§ **Task objective**: Read the entries that follow and give each one again precisely.

§ **Dataset**:
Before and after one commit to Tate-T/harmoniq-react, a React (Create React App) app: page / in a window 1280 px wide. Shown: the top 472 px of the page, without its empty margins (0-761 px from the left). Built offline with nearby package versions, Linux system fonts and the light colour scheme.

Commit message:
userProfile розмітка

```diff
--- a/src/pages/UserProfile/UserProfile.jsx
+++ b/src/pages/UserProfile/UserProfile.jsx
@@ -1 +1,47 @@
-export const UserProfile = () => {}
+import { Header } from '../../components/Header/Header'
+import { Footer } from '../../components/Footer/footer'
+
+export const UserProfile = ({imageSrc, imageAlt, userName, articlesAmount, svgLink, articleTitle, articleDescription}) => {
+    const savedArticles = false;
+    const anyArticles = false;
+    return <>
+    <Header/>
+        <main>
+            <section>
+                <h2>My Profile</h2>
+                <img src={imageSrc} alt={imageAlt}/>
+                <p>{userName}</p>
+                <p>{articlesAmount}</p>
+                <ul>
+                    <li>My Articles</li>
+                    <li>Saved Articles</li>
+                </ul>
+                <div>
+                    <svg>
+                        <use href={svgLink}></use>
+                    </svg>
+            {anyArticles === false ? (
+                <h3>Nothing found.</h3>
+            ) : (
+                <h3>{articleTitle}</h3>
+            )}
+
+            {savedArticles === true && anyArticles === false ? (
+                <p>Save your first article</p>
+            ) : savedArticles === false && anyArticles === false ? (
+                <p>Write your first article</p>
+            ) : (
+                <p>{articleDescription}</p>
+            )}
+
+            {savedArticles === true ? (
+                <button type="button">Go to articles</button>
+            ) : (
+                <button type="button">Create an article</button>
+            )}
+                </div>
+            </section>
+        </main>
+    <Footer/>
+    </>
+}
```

§ **Reply**:
Before and after one commit to Tate-T/harmoniq-react, a React (Create React App) app: page / in a window 1280 px wide. Shown: the top 472 px of the page, without its empty margins (0-761 px from the left). Built offline with nearby package versions, Linux system fonts and the light colour scheme.

Commit message:
userProfile розмітка

```diff
--- a/src/pages/UserProfile/UserProfile.jsx
+++ b/src/pages/UserProfile/UserProfile.jsx
@@ -1 +1,47 @@
-export const UserProfile = () => {}
+import { Header } from '../../components/Header/Header'
+import { Footer } from '../../components/Footer/footer'
+
+export const UserProfile = ({imageSrc, imageAlt, userName, articlesAmount, svgLink, articleTitle, articleDescription}) => {
+    const savedArticles = false;
+    const anyArticles = false;
+    return <>
+    <Header/>
+        <main>
+            <section>
+                <h2>My Profile</h2>
+                <img src={imageSrc} alt={imageAlt}/>
+                <p>{userName}</p>
+                <p>{articlesAmount}</p>
+                <ul>
+                    <li>My Articles</li>
+                    <li>Saved Articles</li>
+                </ul>
+                <div>
+                    <svg>
+                        <use href={svgLink}></use>
+                    </svg>
+            {anyArticles === false ? (
+                <h3>Nothing found.</h3>
+            ) : (
+                <h3>{articleTitle}</h3>
+            )}
+
+            {savedArticles === true && anyArticles === false ? (
+                <p>Save your first article</p>
+            ) : savedArticles === false && anyArticles === false ? (
+                <p>Write your first article</p>
+            ) : (
+                <p>{articleDescription}</p>
+            )}
+
+            {savedArticles === true ? (
+                <button type="button">Go to articles</button>
+            ) : (
+                <button type="button">Create an article</button>
+            )}
+                </div>
+            </section>
+        </main>
+    <Footer/>
+    </>
+}
```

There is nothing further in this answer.